What is a durometer?
The durometer, as its name indicates, is a measuring instrument dedicated to testing and measuring the hardness of different types of materials. They are capable of measuring materials such as metals, plastics, rubbers, elastomers, among others.
Hardness is the property of materials that is defined as: resistance to permanent penetration under some static or dynamic load that a material has.
How does it work?
The operation is based on exerting a load on the surface of the material to be measured through a penetrating element.
Once the object to be measured has been selected, a type of hardness penetrator must be chosen (there are two types. A spherical steel ball and a conical one for harder objects). The durometer exerts a force on the surface which will leave a mark, once the load ceases, the depth is measured. To know the hardness of the material.
Parts of a durometer
Since there are different types of durometers, their composition can vary but we can always find some main parts.
- Body: It is responsible for generating the load that is exerted on the material. All loads have to be standardized.
- Penetrating or indentering element: This is in charge of leaving the mark on the material.

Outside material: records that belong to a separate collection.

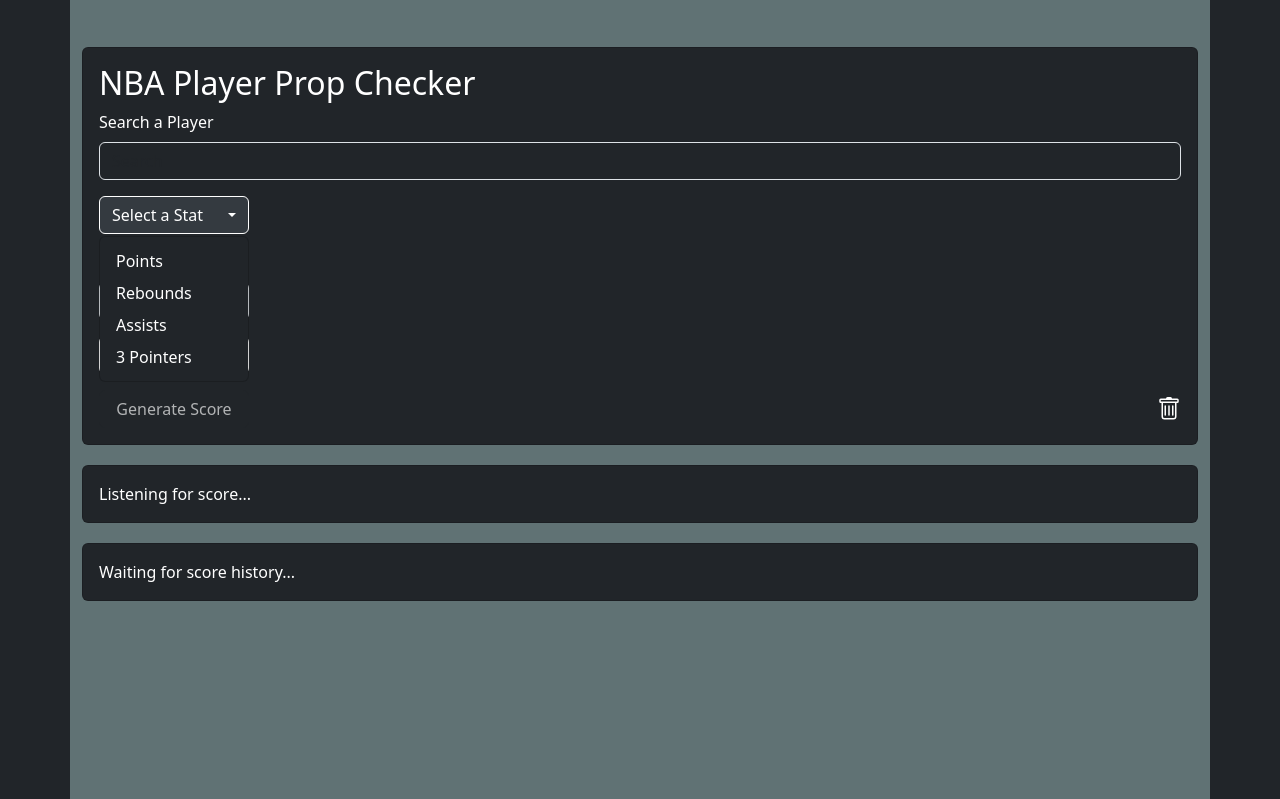
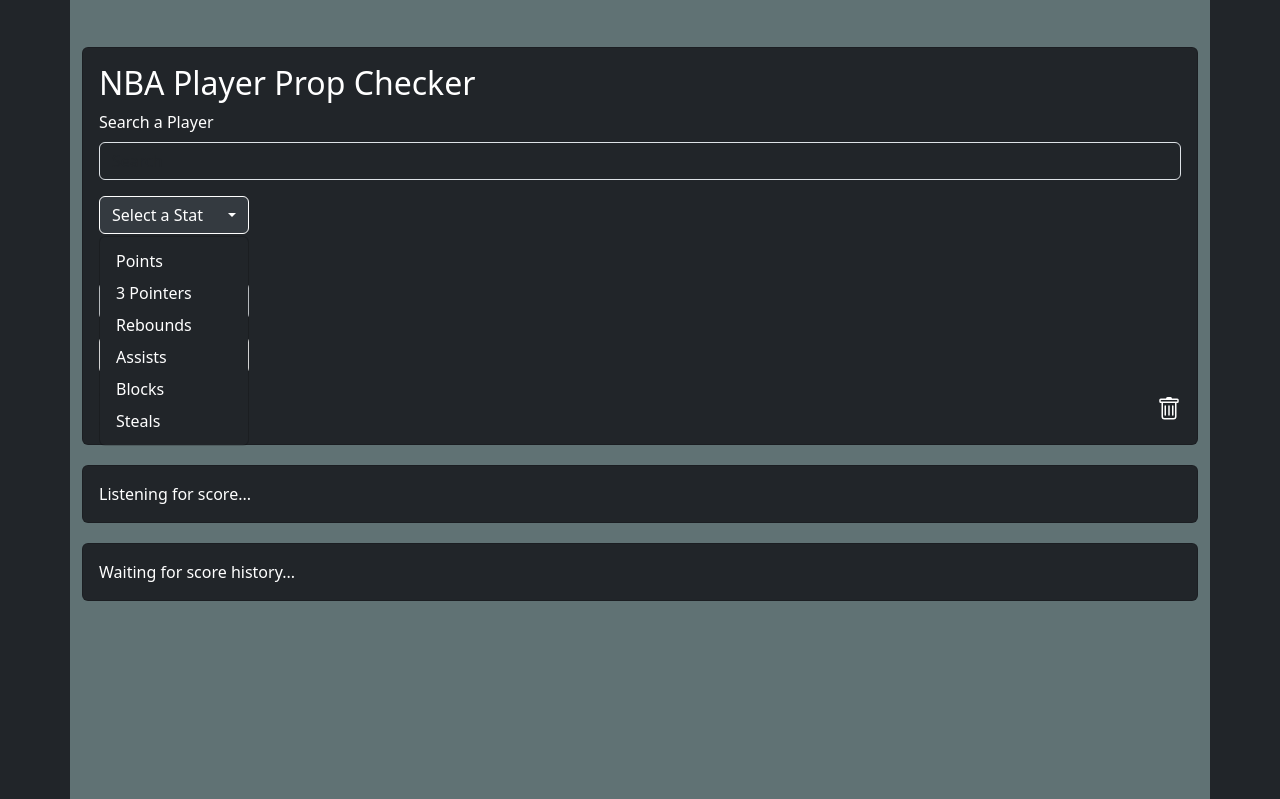
Before and after one commit to rtziegl/nba, a Flask app: page / in a window 1280 px wide, after a click on "Select a Stat". Shown: the part 61-860 px from the top of the page. Run offline with Flask 3, Linux system fonts and the light colour scheme; data that the repository does not hold is empty.

Commit message:
Blocks and Steals added to Props

```diff
--- a/static/js/getQuackScore.js
+++ b/static/js/getQuackScore.js
@@ -311,12 +311,17 @@
     switch (statSelected) {
         case 'Points':
             return 'PTS';
+        case '3 Pointers':
+            return 'FG3M'
         case 'Assists':
             return 'AST';
         case 'Rebounds':
             return 'REB';
-        case '3 Pointers':
-            return 'FG3M'
+        case 'Blocks':
+            return 'BLK';
+        case 'Steals':
+            return 'STL';
+
         default:
             return null; // Return null for unsupported stats
     }
@@ -519,6 +524,7 @@
             statDropdownItems.forEach(item => item.classList.remove('active'));
             overUnderDropdownItems.forEach(item => item.classList.remove('active'));
             submitButton.disabled = true;
+            console.log("RESET BUTTON CLICKED")
         });
 
     });
--- a/templates/index.html
+++ b/templates/index.html
@@ -68,14 +68,19 @@
                                     <ul class="dropdown-menu bg-dark" aria-labelledby="statDropdownButton">
                                         <li><a class="dropdown-item text-white" href="#" data-value="Points">Points</a>
                                         </li>
+                                        <li><a class="dropdown-item text-white" href="#" data-value="3 Pointers">3
+                                                Pointers</a></li>
                                         <li><a class="dropdown-item text-white" href="#"
                                                 data-value="Rebounds">Rebounds</a>
                                         </li>
                                         <li><a class="dropdown-item text-white" href="#"
                                                 data-value="Assists">Assists</a>
                                         </li>
-                                        <li><a class="dropdown-item text-white" href="#" data-value="3 Pointers">3
-                                                Pointers</a></li>
+                                        <li><a class="dropdown-item text-white" href="#" data-value="Blocks">Blocks</a>
+                                        </li>
+                                        <li><a class="dropdown-item text-white" href="#" data-value="Steals">Steals</a>
+                                        </li>
+
                                     </ul>
                                 </div>
                             </div>
```
Also changed, not shown: 3 other files.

- Indicator: As its name says, it is responsible for indicating the hardness obtained during the measurement process. This indicator also shows us information about what type of indenter to use.

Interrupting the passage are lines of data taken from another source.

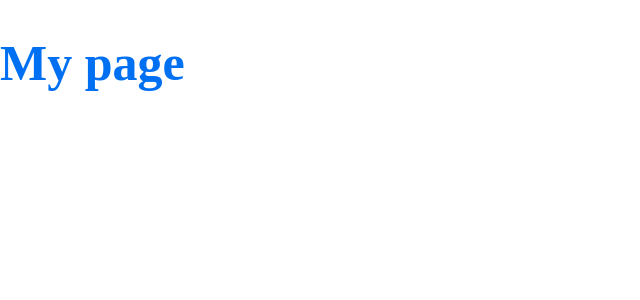
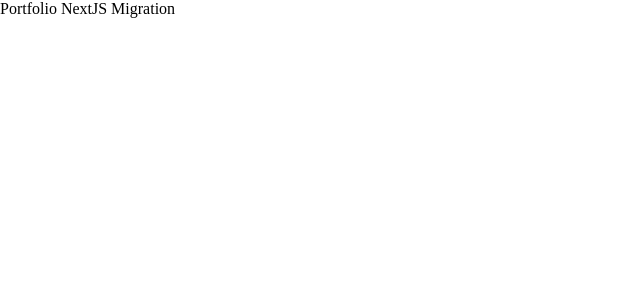
Before and after one commit to asabogal/alejandro-sabogalcom-nextjs-migration, a Next.js app: page / in a window 1280 px wide. Shown: the top 300 px of the page, without its empty margins (0-640 px from the left). Built offline with nearby package versions, Linux system fonts and the light colour scheme.

Commit message:
initial app and index setup

```diff
--- a/pages/_app.js
+++ b/pages/_app.js
@@ -1,4 +1,4 @@
-import { createGlobalStyle, ThemeProvider } from 'styled-components'
+import { createGlobalStyle } from 'styled-components'
 
 const GlobalStyle = createGlobalStyle`
   body {
@@ -8,19 +8,11 @@ const GlobalStyle = createGlobalStyle`
   }
 `
 
-const theme = {
-  colors: {
-    primary: '#0070f3',
-  },
-}
-
 export default function App({ Component, pageProps }) {
   return (
     <>
       <GlobalStyle />
-      <ThemeProvider theme={theme}>
         <Component {...pageProps} />
-      </ThemeProvider>
     </>
   )
 }
--- a/pages/index.js
+++ b/pages/index.js
@@ -1,10 +1,9 @@
 import styled from 'styled-components'
 
-const Title = styled.h1`
-  font-size: 50px;
-  color: ${({ theme }) => theme.colors.primary};
-`
-
 export default function Home() {
-  return <Title>My page</Title>
+  return (
+    <>
+      Portfolio NextJS Migration
+    </>
+  )
 }
```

Types of Durometers
We can find different levels of hardness and that is why for each of these there is a different durometer.
Its name is due to the fact that the scale of this instrument was defined by Albert Shore, once the mark is left on the material. the depth is transmitted to a spring in a dial gauge, which gives us a certain hardness value.
This type is capable of measuring any metal or alloy. both hard and soft. Its method of operation is to initially exert a small load, which increases the accuracy of the measurement, and subsequently exert a greater load.
This instrument is used with a hard spherical indenter and the load is constant, the diameter of the fingerprint is measured with a microscope and converted to a specific HB number using a formula.
The main principle is to observe the resistance of the material to deformation. This durometer is considered microhardness. The resulting fingerprint is measured with a built-in microscope and transformed to HV or DPH hardness using a formula.
These durometers incorporate an image analyzer through a computer which analyzes the location of the fingerprint, makes the operations of the hardness values and graphs the information obtained.
This durometer is similar to the Vickers, the only difference is that a much smaller sample is needed in the material to be able to measure the hardness.
This instrument leaves a smaller footprint than all the others since its operation is characterized by reading the energy loss in a defined impact after hitting the sample. This means that this device generates an initial impact and when hitting the material, impact energy is lost and this loss is measured to later convert it to hardness.